--- Records from a dataset ---
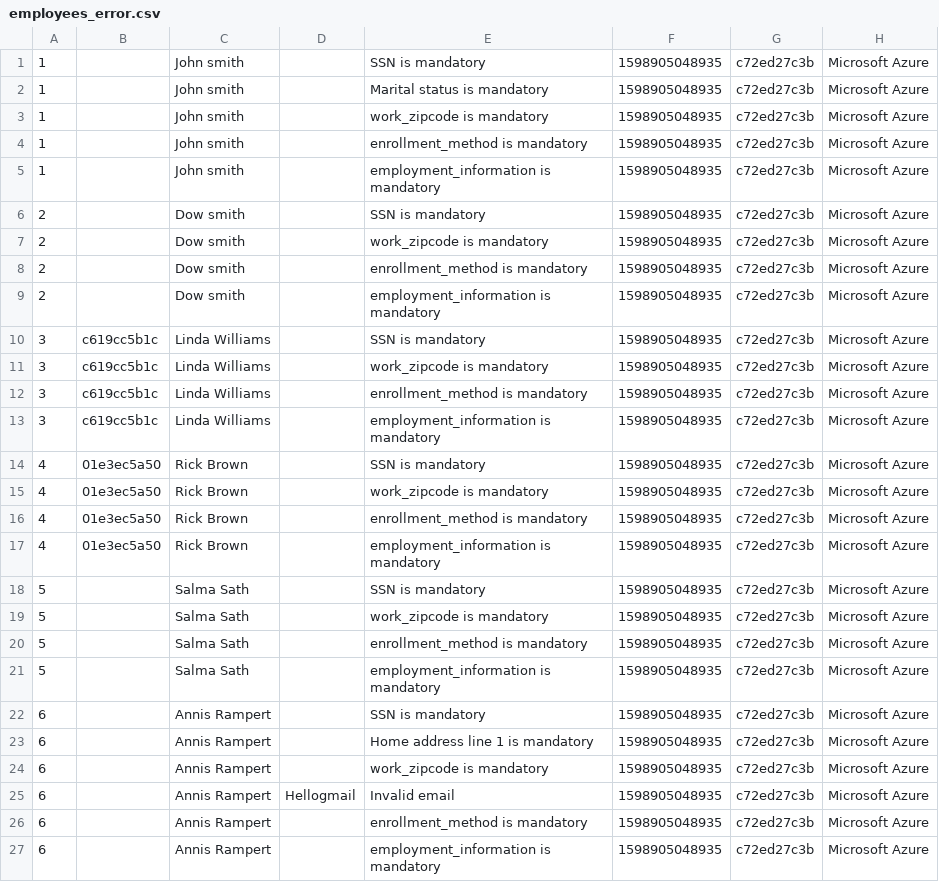
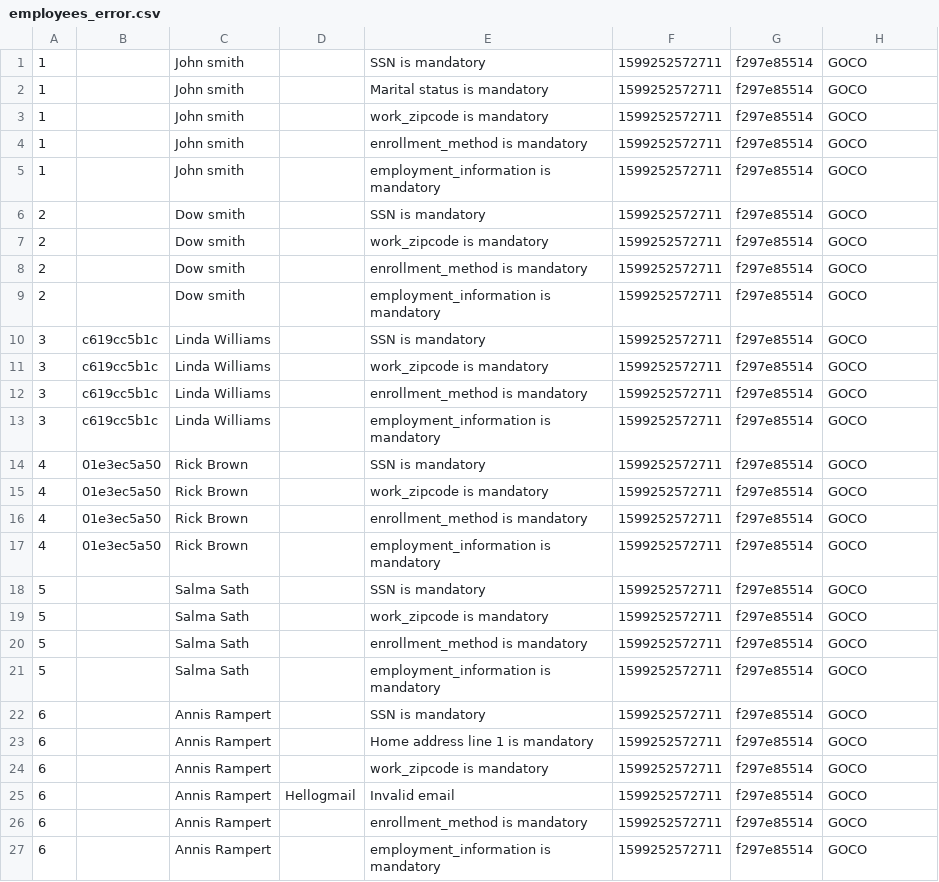
Before and after one commit to svjt78/intellidata, a CSV file: intellidata/employees_error.csv, drawn as a sheet.

Commit message:
dashboard bulk data recon

```diff
--- a/intellidata/employees_error.csv
+++ b/intellidata/employees_error.csv
@@ -1,27 +1,27 @@
-1,,John smith,,SSN is mandatory,1598905048935,c72ed27c3b,Microsoft Azure
-1,,John smith,,Marital status is mandatory,1598905048935,c72ed27c3b,Microsoft Azure
-1,,John smith,,work_zipcode is mandatory,1598905048935,c72ed27c3b,Microsoft Azure
-1,,John smith,,enrollment_method is mandatory,1598905048935,c72ed27c3b,Microsoft Azure
-1,,John smith,,employment_information is mandatory,1598905048935,c72ed27c3b,Microsoft Azure
-2,,Dow smith,,SSN is mandatory,1598905048935,c72ed27c3b,Microsoft Azure
-2,,Dow smith,,work_zipcode is mandatory,1598905048935,c72ed27c3b,Microsoft Azure
-2,,Dow smith,,enrollment_method is mandatory,1598905048935,c72ed27c3b,Microsoft Azure
-2,,Dow smith,,employment_information is mandatory,1598905048935,c72ed27c3b,Microsoft Azure
-3,c619cc5b1c,Linda Williams,,SSN is mandatory,1598905048935,c72ed27c3b,Microsoft Azure
-3,c619cc5b1c,Linda Williams,,work_zipcode is mandatory,1598905048935,c72ed27c3b,Microsoft Azure
-3,c619cc5b1c,Linda Williams,,enrollment_method is mandatory,1598905048935,c72ed27c3b,Microsoft Azure
-3,c619cc5b1c,Linda Williams,,employment_information is mandatory,1598905048935,c72ed27c3b,Microsoft Azure
-4,01e3ec5a50,Rick Brown,,SSN is mandatory,1598905048935,c72ed27c3b,Microsoft Azure
-4,01e3ec5a50,Rick Brown,,work_zipcode is mandatory,1598905048935,c72ed27c3b,Microsoft Azure
-4,01e3ec5a50,Rick Brown,,enrollment_method is mandatory,1598905048935,c72ed27c3b,Microsoft Azure
-4,01e3ec5a50,Rick Brown,,employment_information is mandatory,1598905048935,c72ed27c3b,Microsoft Azure
-5,,Salma Sath,,SSN is mandatory,1598905048935,c72ed27c3b,Microsoft Azure
-5,,Salma Sath,,work_zipcode is mandatory,1598905048935,c72ed27c3b,Microsoft Azure
-5,,Salma Sath,,enrollment_method is mandatory,1598905048935,c72ed27c3b,Microsoft Azure
-5,,Salma Sath,,employment_information is mandatory,1598905048935,c72ed27c3b,Microsoft Azure
-6,,Annis Rampert,,SSN is mandatory,1598905048935,c72ed27c3b,Microsoft Azure
-6,,Annis Rampert,,Home address line 1 is mandatory,1598905048935,c72ed27c3b,Microsoft Azure
-6,,Annis Rampert,,work_zipcode is mandatory,1598905048935,c72ed27c3b,Microsoft Azure
-6,,Annis Rampert,Hellogmail,Invalid email,1598905048935,c72ed27c3b,Microsoft Azure
-6,,Annis Rampert,,enrollment_method is mandatory,1598905048935,c72ed27c3b,Microsoft Azure
-6,,Annis Rampert,,employment_information is mandatory,1598905048935,c72ed27c3b,Microsoft Azure
+1,,John smith,,SSN is mandatory,1599252572711,f297e85514,GOCO
+1,,John smith,,Marital status is mandatory,1599252572711,f297e85514,GOCO
+1,,John smith,,work_zipcode is mandatory,1599252572711,f297e85514,GOCO
+1,,John smith,,enrollment_method is mandatory,1599252572711,f297e85514,GOCO
+1,,John smith,,employment_information is mandatory,1599252572711,f297e85514,GOCO
+2,,Dow smith,,SSN is mandatory,1599252572711,f297e85514,GOCO
+2,,Dow smith,,work_zipcode is mandatory,1599252572711,f297e85514,GOCO
+2,,Dow smith,,enrollment_method is mandatory,1599252572711,f297e85514,GOCO
+2,,Dow smith,,employment_information is mandatory,1599252572711,f297e85514,GOCO
+3,c619cc5b1c,Linda Williams,,SSN is mandatory,1599252572711,f297e85514,GOCO
+3,c619cc5b1c,Linda Williams,,work_zipcode is mandatory,1599252572711,f297e85514,GOCO
+3,c619cc5b1c,Linda Williams,,enrollment_method is mandatory,1599252572711,f297e85514,GOCO
+3,c619cc5b1c,Linda Williams,,employment_information is mandatory,1599252572711,f297e85514,GOCO
+4,01e3ec5a50,Rick Brown,,SSN is mandatory,1599252572711,f297e85514,GOCO
+4,01e3ec5a50,Rick Brown,,work_zipcode is mandatory,1599252572711,f297e85514,GOCO
+4,01e3ec5a50,Rick Brown,,enrollment_method is mandatory,1599252572711,f297e85514,GOCO
+4,01e3ec5a50,Rick Brown,,employment_information is mandatory,1599252572711,f297e85514,GOCO
+5,,Salma Sath,,SSN is mandatory,1599252572711,f297e85514,GOCO
+5,,Salma Sath,,work_zipcode is mandatory,1599252572711,f297e85514,GOCO
+5,,Salma Sath,,enrollment_method is mandatory,1599252572711,f297e85514,GOCO
+5,,Salma Sath,,employment_information is mandatory,1599252572711,f297e85514,GOCO
+6,,Annis Rampert,,SSN is mandatory,1599252572711,f297e85514,GOCO
+6,,Annis Rampert,,Home address line 1 is mandatory,1599252572711,f297e85514,GOCO
+6,,Annis Rampert,,work_zipcode is mandatory,1599252572711,f297e85514,GOCO
+6,,Annis Rampert,Hellogmail,Invalid email,1599252572711,f297e85514,GOCO
+6,,Annis Rampert,,enrollment_method is mandatory,1599252572711,f297e85514,GOCO
+6,,Annis Rampert,,employment_information is mandatory,1599252572711,f297e85514,GOCO
```
Also changed, not shown: intellidata/employers.csv, intellidata/employers1.csv, 13 other files.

--- To do ---
Retype each record exactly as it stands, but do not include the pictures.

--- Result ---
Before and after one commit to svjt78/intellidata, a CSV file: intellidata/employees_error.csv, drawn as a sheet.

Commit message:
dashboard bulk data recon

```diff
--- a/intellidata/employees_error.csv
+++ b/intellidata/employees_error.csv
@@ -1,27 +1,27 @@
-1,,John smith,,SSN is mandatory,1598905048935,c72ed27c3b,Microsoft Azure
-1,,John smith,,Marital status is mandatory,1598905048935,c72ed27c3b,Microsoft Azure
-1,,John smith,,work_zipcode is mandatory,1598905048935,c72ed27c3b,Microsoft Azure
-1,,John smith,,enrollment_method is mandatory,1598905048935,c72ed27c3b,Microsoft Azure
-1,,John smith,,employment_information is mandatory,1598905048935,c72ed27c3b,Microsoft Azure
-2,,Dow smith,,SSN is mandatory,1598905048935,c72ed27c3b,Microsoft Azure
-2,,Dow smith,,work_zipcode is mandatory,1598905048935,c72ed27c3b,Microsoft Azure
-2,,Dow smith,,enrollment_method is mandatory,1598905048935,c72ed27c3b,Microsoft Azure
-2,,Dow smith,,employment_information is mandatory,1598905048935,c72ed27c3b,Microsoft Azure
-3,c619cc5b1c,Linda Williams,,SSN is mandatory,1598905048935,c72ed27c3b,Microsoft Azure
-3,c619cc5b1c,Linda Williams,,work_zipcode is mandatory,1598905048935,c72ed27c3b,Microsoft Azure
-3,c619cc5b1c,Linda Williams,,enrollment_method is mandatory,1598905048935,c72ed27c3b,Microsoft Azure
-3,c619cc5b1c,Linda Williams,,employment_information is mandatory,1598905048935,c72ed27c3b,Microsoft Azure
-4,01e3ec5a50,Rick Brown,,SSN is mandatory,1598905048935,c72ed27c3b,Microsoft Azure
-4,01e3ec5a50,Rick Brown,,work_zipcode is mandatory,1598905048935,c72ed27c3b,Microsoft Azure
-4,01e3ec5a50,Rick Brown,,enrollment_method is mandatory,1598905048935,c72ed27c3b,Microsoft Azure
-4,01e3ec5a50,Rick Brown,,employment_information is mandatory,1598905048935,c72ed27c3b,Microsoft Azure
-5,,Salma Sath,,SSN is mandatory,1598905048935,c72ed27c3b,Microsoft Azure
-5,,Salma Sath,,work_zipcode is mandatory,1598905048935,c72ed27c3b,Microsoft Azure
-5,,Salma Sath,,enrollment_method is mandatory,1598905048935,c72ed27c3b,Microsoft Azure
-5,,Salma Sath,,employment_information is mandatory,1598905048935,c72ed27c3b,Microsoft Azure
-6,,Annis Rampert,,SSN is mandatory,1598905048935,c72ed27c3b,Microsoft Azure
-6,,Annis Rampert,,Home address line 1 is mandatory,1598905048935,c72ed27c3b,Microsoft Azure
-6,,Annis Rampert,,work_zipcode is mandatory,1598905048935,c72ed27c3b,Microsoft Azure
-6,,Annis Rampert,Hellogmail,Invalid email,1598905048935,c72ed27c3b,Microsoft Azure
-6,,Annis Rampert,,enrollment_method is mandatory,1598905048935,c72ed27c3b,Microsoft Azure
-6,,Annis Rampert,,employment_information is mandatory,1598905048935,c72ed27c3b,Microsoft Azure
+1,,John smith,,SSN is mandatory,1599252572711,f297e85514,GOCO
+1,,John smith,,Marital status is mandatory,1599252572711,f297e85514,GOCO
+1,,John smith,,work_zipcode is mandatory,1599252572711,f297e85514,GOCO
+1,,John smith,,enrollment_method is mandatory,1599252572711,f297e85514,GOCO
+1,,John smith,,employment_information is mandatory,1599252572711,f297e85514,GOCO
+2,,Dow smith,,SSN is mandatory,1599252572711,f297e85514,GOCO
+2,,Dow smith,,work_zipcode is mandatory,1599252572711,f297e85514,GOCO
+2,,Dow smith,,enrollment_method is mandatory,1599252572711,f297e85514,GOCO
+2,,Dow smith,,employment_information is mandatory,1599252572711,f297e85514,GOCO
+3,c619cc5b1c,Linda Williams,,SSN is mandatory,1599252572711,f297e85514,GOCO
+3,c619cc5b1c,Linda Williams,,work_zipcode is mandatory,1599252572711,f297e85514,GOCO
+3,c619cc5b1c,Linda Williams,,enrollment_method is mandatory,1599252572711,f297e85514,GOCO
+3,c619cc5b1c,Linda Williams,,employment_information is mandatory,1599252572711,f297e85514,GOCO
+4,01e3ec5a50,Rick Brown,,SSN is mandatory,1599252572711,f297e85514,GOCO
+4,01e3ec5a50,Rick Brown,,work_zipcode is mandatory,1599252572711,f297e85514,GOCO
+4,01e3ec5a50,Rick Brown,,enrollment_method is mandatory,1599252572711,f297e85514,GOCO
+4,01e3ec5a50,Rick Brown,,employment_information is mandatory,1599252572711,f297e85514,GOCO
+5,,Salma Sath,,SSN is mandatory,1599252572711,f297e85514,GOCO
+5,,Salma Sath,,work_zipcode is mandatory,1599252572711,f297e85514,GOCO
+5,,Salma Sath,,enrollment_method is mandatory,1599252572711,f297e85514,GOCO
+5,,Salma Sath,,employment_information is mandatory,1599252572711,f297e85514,GOCO
+6,,Annis Rampert,,SSN is mandatory,1599252572711,f297e85514,GOCO
+6,,Annis Rampert,,Home address line 1 is mandatory,1599252572711,f297e85514,GOCO
+6,,Annis Rampert,,work_zipcode is mandatory,1599252572711,f297e85514,GOCO
+6,,Annis Rampert,Hellogmail,Invalid email,1599252572711,f297e85514,GOCO
+6,,Annis Rampert,,enrollment_method is mandatory,1599252572711,f297e85514,GOCO
+6,,Annis Rampert,,employment_information is mandatory,1599252572711,f297e85514,GOCO
```
Also changed, not shown: intellidata/employers.csv, intellidata/employers1.csv, 13 other files.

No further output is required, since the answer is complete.